NEED TO KNOW: DIAMOND COLOUR
Rather than the rainbow spectrum of colours that make up the brilliance, fire and scintillation of a diamond, the ‘colour’ that is referred to in the Four Cs is the natural presence (or lack) of subtle yellow, brown or grey hues that appear within a diamond’s intrinsic form. Colour here does also not refer to pink, green, blue and other naturally-coloured diamonds.
Colour enters diamonds when they are first formed. The rough stones take shape under intense pressure and temperature, deep down in the earth’s mantle, before being forced upwards towards ground level by deep-seated volcanic eruptions. When the diamonds are forming, elemental traces can impart tints of colour. Nitrogen creates the yellowy brown colours that impact white diamonds. However, some diamonds are formed in circumstances that allow for little if any colour to appear – these are the rarest and most valuable diamonds.
Diamonds receive natural light, which is broken up into spectral colours withintheir body before being passed back to the eye, much like a prism. Diamonds that are murky or coloured lessen this effect. Colourless diamonds, on the other hand, are able to receive and expel more light, both as white light and coloured light (brilliance and fire), and as such appear more vibrant and sparkling.
International Diamond Colour Scale
The colour of a diamond is graded using letters, starting with D and continuing right the way down to Z.
Stones that are classified as D are completely clear and colourless, and these stones are very rare. As the letters progress, very slight traces of colour give way to more noticeable hues. Generally, diamonds in the D–F categories are considered colourless, those that fall into the G–F band are close to colourless, and the final group, from K–Z have clear colour attributes.
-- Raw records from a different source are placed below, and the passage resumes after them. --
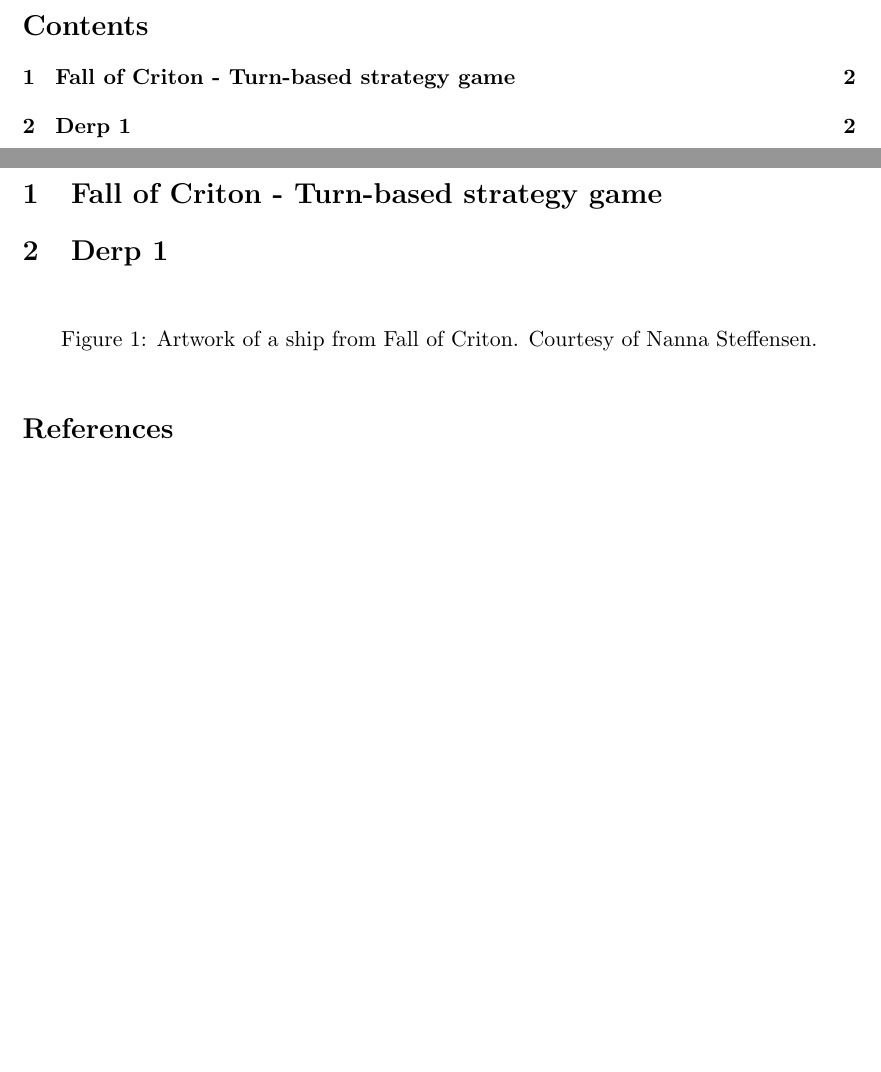
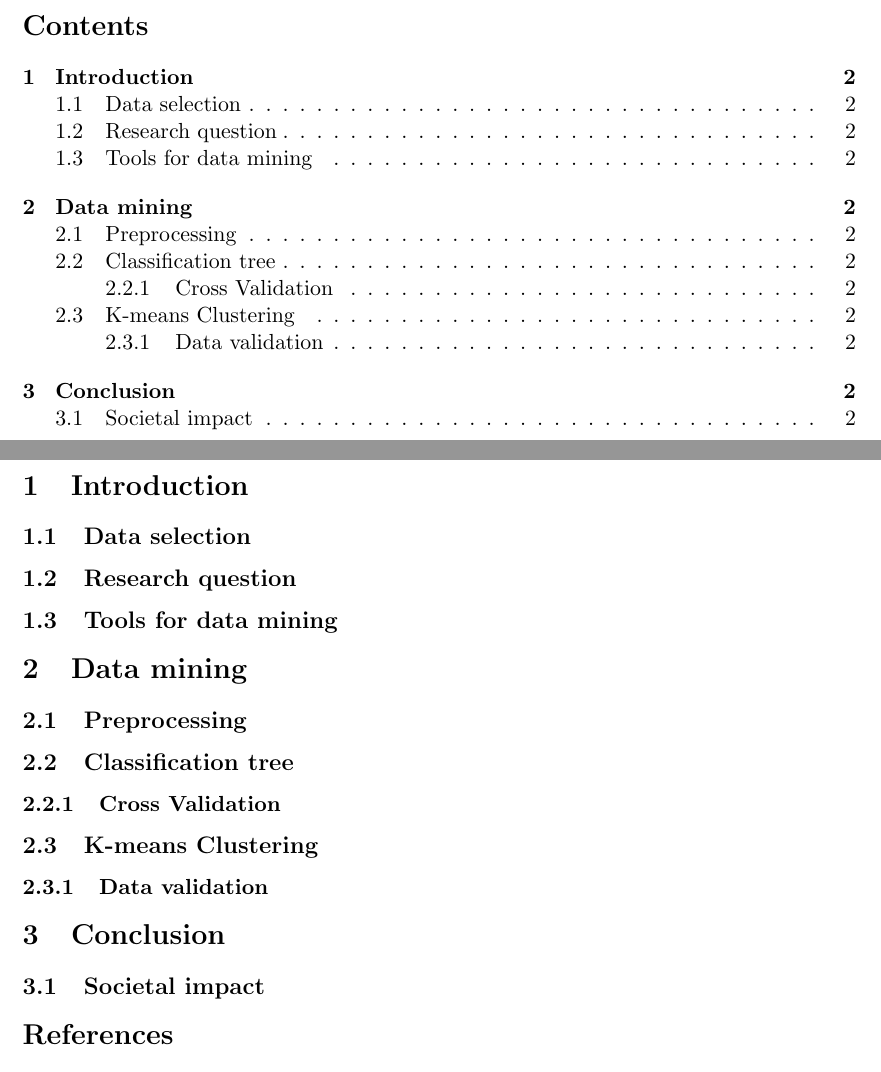
Before and after one commit to theorclord/DataMining2015, a LaTeX document (MainTex.tex): two parts of pages 2 and 3 of 3, joined at a grey line, cut so that both start at the same text, the shorter picture padded with empty space. Compiled offline with pdfLaTeX.

Commit message:
added report structure

```diff
--- a/MainTex.tex
+++ b/MainTex.tex
@@ -44,16 +44,27 @@
 
 \tableofcontents
 \pagebreak
-\section{Fall of Criton - Turn-based strategy game}
+\section{Introduction}
+\subsection{Data selection}
+\subsection{Research question}
+\subsection{Tools for data mining}
 
+\section{Data mining}
+\subsection{Preprocessing}
+\subsection{Classification tree}
+\subsubsection{Cross Validation}
+\subsection{K-means Clustering}
+\subsubsection{Data validation}
 
-\section{Derp 1}
-\begin{figure}[h]
-	\centering
+\section{Conclusion}
+\subsection{Societal impact}
+
+%\begin{figure}[h]
+%	\centering
 	%\includegraphics[scale=0.1]{ShipArt}
-	\caption{Artwork of a ship from Fall of Criton. Courtesy of Nanna Steffensen.}
-	\label{ArtShip}
-\end{figure}
+%	\caption{Artwork of a ship from Fall of Criton. Courtesy of Nanna Steffensen.}
+%	\label{ArtShip}
+%\end{figure}
 
 
 \appendix
```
At Queensmith, we generally stock diamonds from D-H. As a diamond’s setting and the surroundings in which it is viewed can affect the appearance of colour, we will always show you our stones in a neutral environment and will happily exhibit them under natural light, too.